(Front-end code change data)
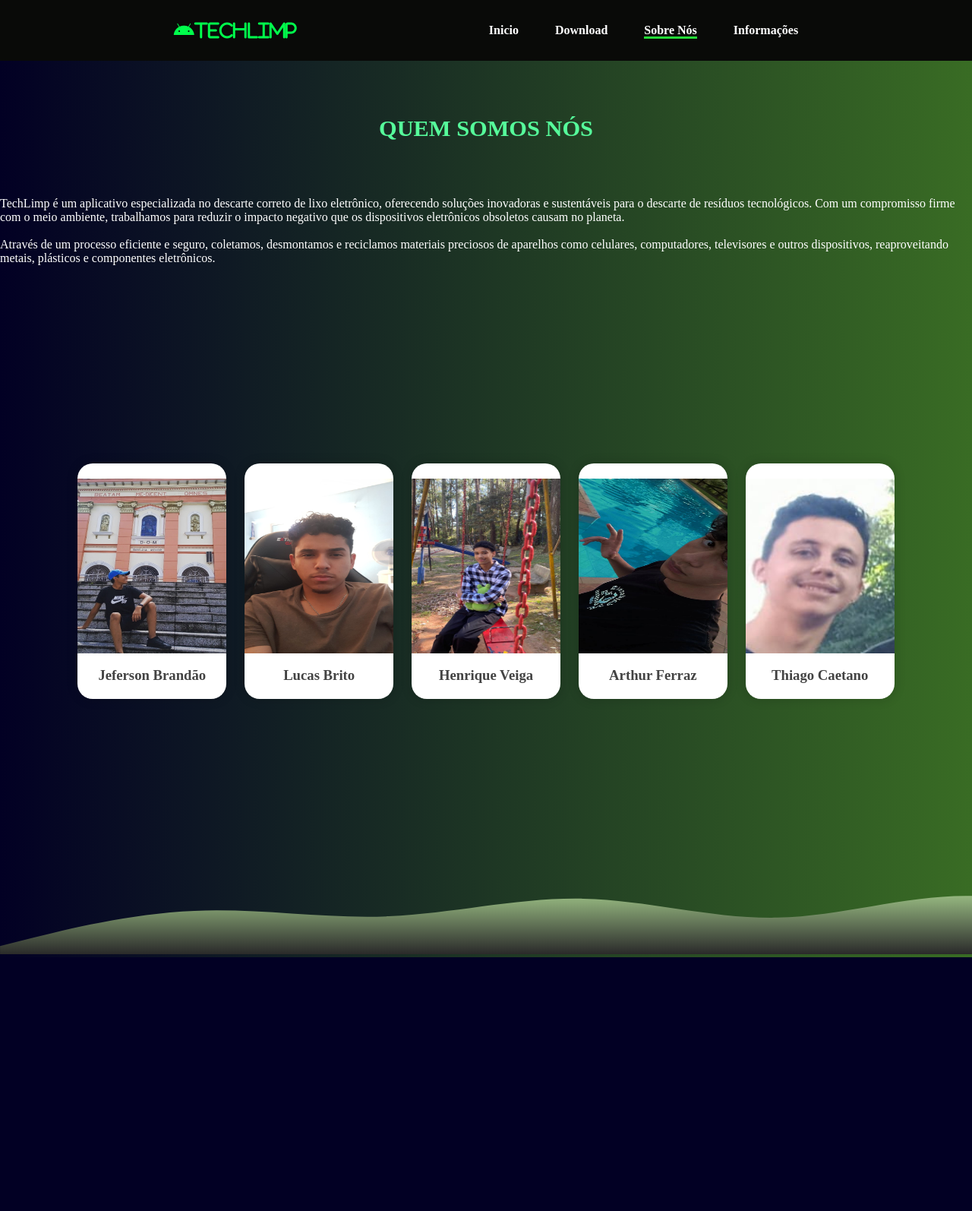
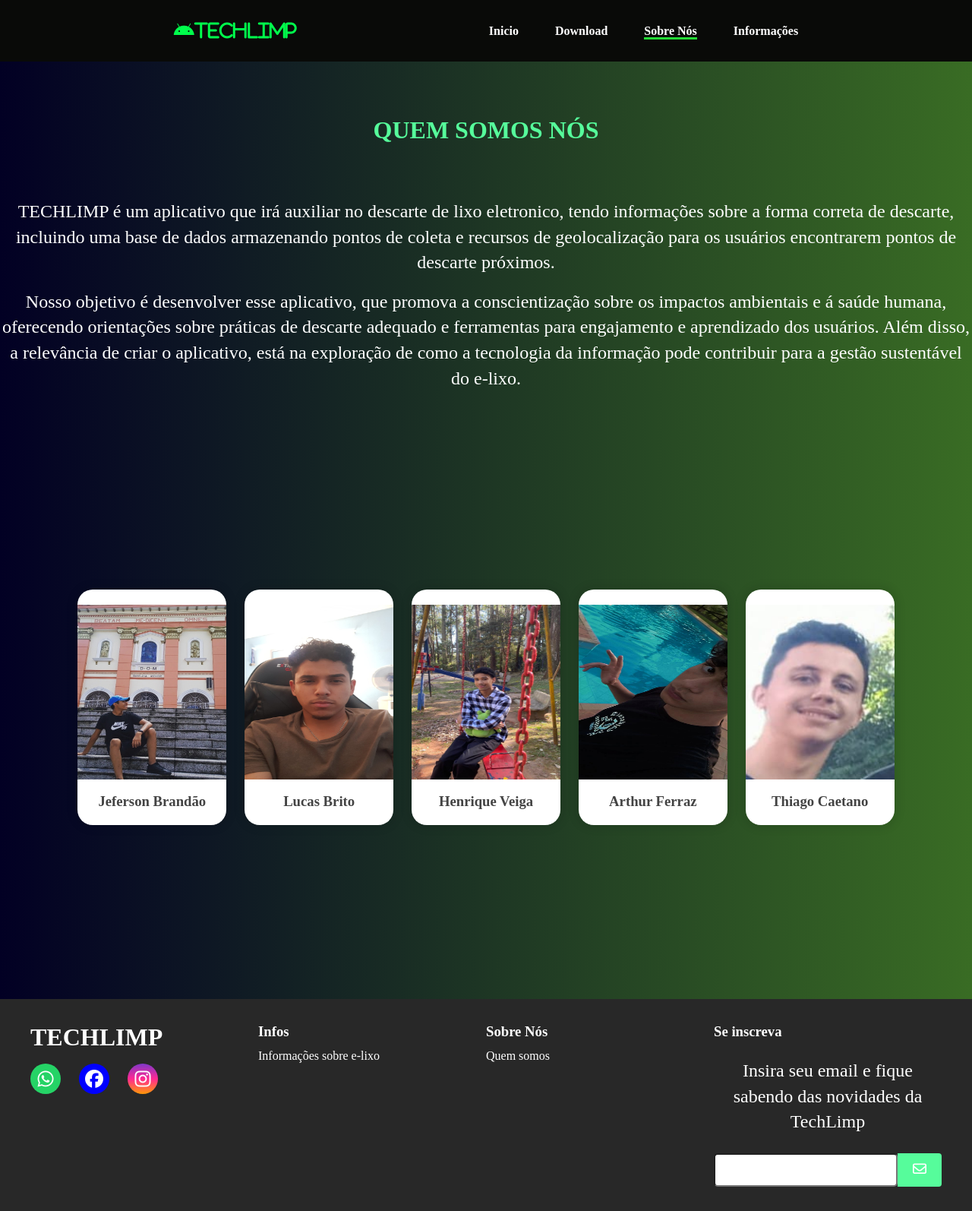
Before and after one commit to ThigasTT/Projeto_TechLimp, a PHP site: page /sobre_nos.html in a window 1280 px wide. Shown: the whole page at 76% size. Before the commit the page ends 1260 px from the top, so only its background shows below. Run offline with PHP 8.4, Linux system fonts and the light colour scheme; some libraries are stand-ins or nearby versions.

Commit message:
Atualização das páginas

```diff
--- a/site_Tech_Limp/download.html
+++ b/site_Tech_Limp/download.html
@@ -68,7 +68,7 @@
 
                     </ul>
 
-                    <button class="btn">Login</button>
+
             </div>
     </header>
 
--- a/site_Tech_Limp/sobre_nos.html
+++ b/site_Tech_Limp/sobre_nos.html
@@ -17,7 +17,8 @@
 <body>
     <header>
         <nav id="nav_bar">
-            <i class="fa-brands fa-android"id="nav_logo">TECHLIMP</i>
+            <a href="index (1).html">
+            <i class="fa-brands fa-android"id="nav_logo">TECHLIMP</i></a>
             <ul id="nav_list">
 
                 <li class="nav_item">
@@ -70,9 +71,9 @@
 <main class="main-info">
 <h1 class="title-nos">QUEM SOMOS NÓS</h1>
 
-<p>TechLimp é um aplicativo especializada no descarte correto de lixo eletrônico, oferecendo soluções inovadoras e sustentáveis para o descarte de resíduos tecnológicos. Com um compromisso firme com o meio ambiente, trabalhamos para reduzir o impacto negativo que os dispositivos eletrônicos obsoletos causam no planeta.<br><br>
-    Através de um processo eficiente e seguro, coletamos, desmontamos e reciclamos materiais preciosos de aparelhos como celulares, computadores, televisores e outros dispositivos, reaproveitando metais, plásticos e componentes eletrônicos.</p>
-
+<p>
+TECHLIMP é um aplicativo que irá auxiliar no descarte de lixo eletronico, tendo informações sobre a forma correta de descarte, incluindo uma base de dados armazenando pontos de coleta e recursos de geolocalização para os usuários encontrarem pontos de descarte próximos.</p><br>
+<p>Nosso objetivo é desenvolver esse aplicativo, que promova a conscientização sobre os impactos ambientais e á saúde humana, oferecendo orientações sobre práticas de descarte adequado e ferramentas para engajamento e aprendizado dos usuários. Além disso, a relevância de criar o aplicativo, está na exploração de como a tecnologia da informação pode contribuir para a gestão sustentável do e-lixo.</p>
 </main>
 
     <section id="menu">
@@ -127,13 +128,65 @@
     </section>
 
     <footer>
-        <img src="images/wave (3).svg" id="wave-img" alt="">
+        <div id="footer-content">
+          <div id="footer-contacts">
+              <h1>TECHLIMP</h1>
+
+              <div id="footer_social_media">
+                  <a href="#" class="footer-link" id="whatsapp">
+                      <i class="fa-brands fa-whatsapp"></i>
+
+                  </a>
+                  <a href="#" class="footer-link" id="facebook">
+                      <i class="fa-brands fa-facebook"></i>
+
+                  </a>
+                  <a href="#" class="footer-link" id="instagram">
+                      <i class="fa-brands fa-instagram"></i>
+
+                  </a>
 
 
-                 </div>
+              </div>
+          </div>
+          <ul class="footer-list">
+              <li>
+                  <h3>Infos</h3>
+              </li>
+              <li>
+              <a href="informações.html" class="footer-link">Informações sobre e-lixo</a>
+              </li>
+          </ul>
 
-         </div>
-     </footer>
+          <ul class="footer-list">
+              <li>
+                  <h3>Sobre Nós</h3>
+              </li>
+              <li>
+              <a href="sobre_nos.html" class="footer-link">Quem somos</a>
+              </li>
+          </ul>
+          <div class="footer-subscribe">
+              <h3>Se inscreva</h3>
+
+              <p class="p">Insira seu email e fique sabendo das novidades da TechLimp</p>
+
+              <div id="input">
+                  <input type="email" id="email">
+                  <button>
+                      <i class="fa-regular fa-envelope"></i>
+                  </button>
+              </div>
+
+          </div>
+
+        </div>
+
+
+
+
+
+      </footer>
 
 
 </body>
--- a/site_Tech_Limp/styles/footer.css
+++ b/site_Tech_Limp/styles/footer.css
@@ -80,7 +80,7 @@
     gap: 1.5rem;
 }
 
-.footer-subscribe p {
+.footer-subscribe .p {
     color: white;
 }
 
--- a/site_Tech_Limp/styles/sobre_nos.css
+++ b/site_Tech_Limp/styles/sobre_nos.css
@@ -4,6 +4,12 @@
     align-items: center;
     justify-content: center;
     min-height: 100vh;
+}
+
+p{
+    text-align: center;
+    font-size: 1.5rem;
+    line-height: 1.4;
 }
 
 #snickers{
@@ -15,7 +21,7 @@
 }
 .title-nos{
     text-align: center;
-    font-size: 1.9rem;
+    font-size: 2.0rem;
     color: rgb(86, 252, 155) ;
     padding: 2rem 2.5rem;
     margin: 2.5rem 0;
```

**What the task requires**. Output the data exactly as it appears. The pictures do not belong in it.

**Completed exercise**.
Before and after one commit to ThigasTT/Projeto_TechLimp, a PHP site: page /sobre_nos.html in a window 1280 px wide. Shown: the whole page at 76% size. Before the commit the page ends 1260 px from the top, so only its background shows below. Run offline with PHP 8.4, Linux system fonts and the light colour scheme; some libraries are stand-ins or nearby versions.

Commit message:
Atualização das páginas

```diff
--- a/site_Tech_Limp/download.html
+++ b/site_Tech_Limp/download.html
@@ -68,7 +68,7 @@
 
                     </ul>
 
-                    <button class="btn">Login</button>
+
             </div>
     </header>
 
--- a/site_Tech_Limp/sobre_nos.html
+++ b/site_Tech_Limp/sobre_nos.html
@@ -17,7 +17,8 @@
 <body>
     <header>
         <nav id="nav_bar">
-            <i class="fa-brands fa-android"id="nav_logo">TECHLIMP</i>
+            <a href="index (1).html">
+            <i class="fa-brands fa-android"id="nav_logo">TECHLIMP</i></a>
             <ul id="nav_list">
 
                 <li class="nav_item">
@@ -70,9 +71,9 @@
 <main class="main-info">
 <h1 class="title-nos">QUEM SOMOS NÓS</h1>
 
-<p>TechLimp é um aplicativo especializada no descarte correto de lixo eletrônico, oferecendo soluções inovadoras e sustentáveis para o descarte de resíduos tecnológicos. Com um compromisso firme com o meio ambiente, trabalhamos para reduzir o impacto negativo que os dispositivos eletrônicos obsoletos causam no planeta.<br><br>
-    Através de um processo eficiente e seguro, coletamos, desmontamos e reciclamos materiais preciosos de aparelhos como celulares, computadores, televisores e outros dispositivos, reaproveitando metais, plásticos e componentes eletrônicos.</p>
-
+<p>
+TECHLIMP é um aplicativo que irá auxiliar no descarte de lixo eletronico, tendo informações sobre a forma correta de descarte, incluindo uma base de dados armazenando pontos de coleta e recursos de geolocalização para os usuários encontrarem pontos de descarte próximos.</p><br>
+<p>Nosso objetivo é desenvolver esse aplicativo, que promova a conscientização sobre os impactos ambientais e á saúde humana, oferecendo orientações sobre práticas de descarte adequado e ferramentas para engajamento e aprendizado dos usuários. Além disso, a relevância de criar o aplicativo, está na exploração de como a tecnologia da informação pode contribuir para a gestão sustentável do e-lixo.</p>
 </main>
 
     <section id="menu">
@@ -127,13 +128,65 @@
     </section>
 
     <footer>
-        <img src="images/wave (3).svg" id="wave-img" alt="">
+        <div id="footer-content">
+          <div id="footer-contacts">
+              <h1>TECHLIMP</h1>
+
+              <div id="footer_social_media">
+                  <a href="#" class="footer-link" id="whatsapp">
+                      <i class="fa-brands fa-whatsapp"></i>
+
+                  </a>
+                  <a href="#" class="footer-link" id="facebook">
+                      <i class="fa-brands fa-facebook"></i>
+
+                  </a>
+                  <a href="#" class="footer-link" id="instagram">
+                      <i class="fa-brands fa-instagram"></i>
+
+                  </a>
 
 
-                 </div>
+              </div>
+          </div>
+          <ul class="footer-list">
+              <li>
+                  <h3>Infos</h3>
+              </li>
+              <li>
+              <a href="informações.html" class="footer-link">Informações sobre e-lixo</a>
+              </li>
+          </ul>
 
-         </div>
-     </footer>
+          <ul class="footer-list">
+              <li>
+                  <h3>Sobre Nós</h3>
+              </li>
+              <li>
+              <a href="sobre_nos.html" class="footer-link">Quem somos</a>
+              </li>
+          </ul>
+          <div class="footer-subscribe">
+              <h3>Se inscreva</h3>
+
+              <p class="p">Insira seu email e fique sabendo das novidades da TechLimp</p>
+
+              <div id="input">
+                  <input type="email" id="email">
+                  <button>
+                      <i class="fa-regular fa-envelope"></i>
+                  </button>
+              </div>
+
+          </div>
+
+        </div>
+
+
+
+
+
+      </footer>
 
 
 </body>
--- a/site_Tech_Limp/styles/footer.css
+++ b/site_Tech_Limp/styles/footer.css
@@ -80,7 +80,7 @@
     gap: 1.5rem;
 }
 
-.footer-subscribe p {
+.footer-subscribe .p {
     color: white;
 }
 
--- a/site_Tech_Limp/styles/sobre_nos.css
+++ b/site_Tech_Limp/styles/sobre_nos.css
@@ -4,6 +4,12 @@
     align-items: center;
     justify-content: center;
     min-height: 100vh;
+}
+
+p{
+    text-align: center;
+    font-size: 1.5rem;
+    line-height: 1.4;
 }
 
 #snickers{
@@ -15,7 +21,7 @@
 }
 .title-nos{
     text-align: center;
-    font-size: 1.9rem;
+    font-size: 2.0rem;
     color: rgb(86, 252, 155) ;
     padding: 2rem 2.5rem;
     margin: 2.5rem 0;
```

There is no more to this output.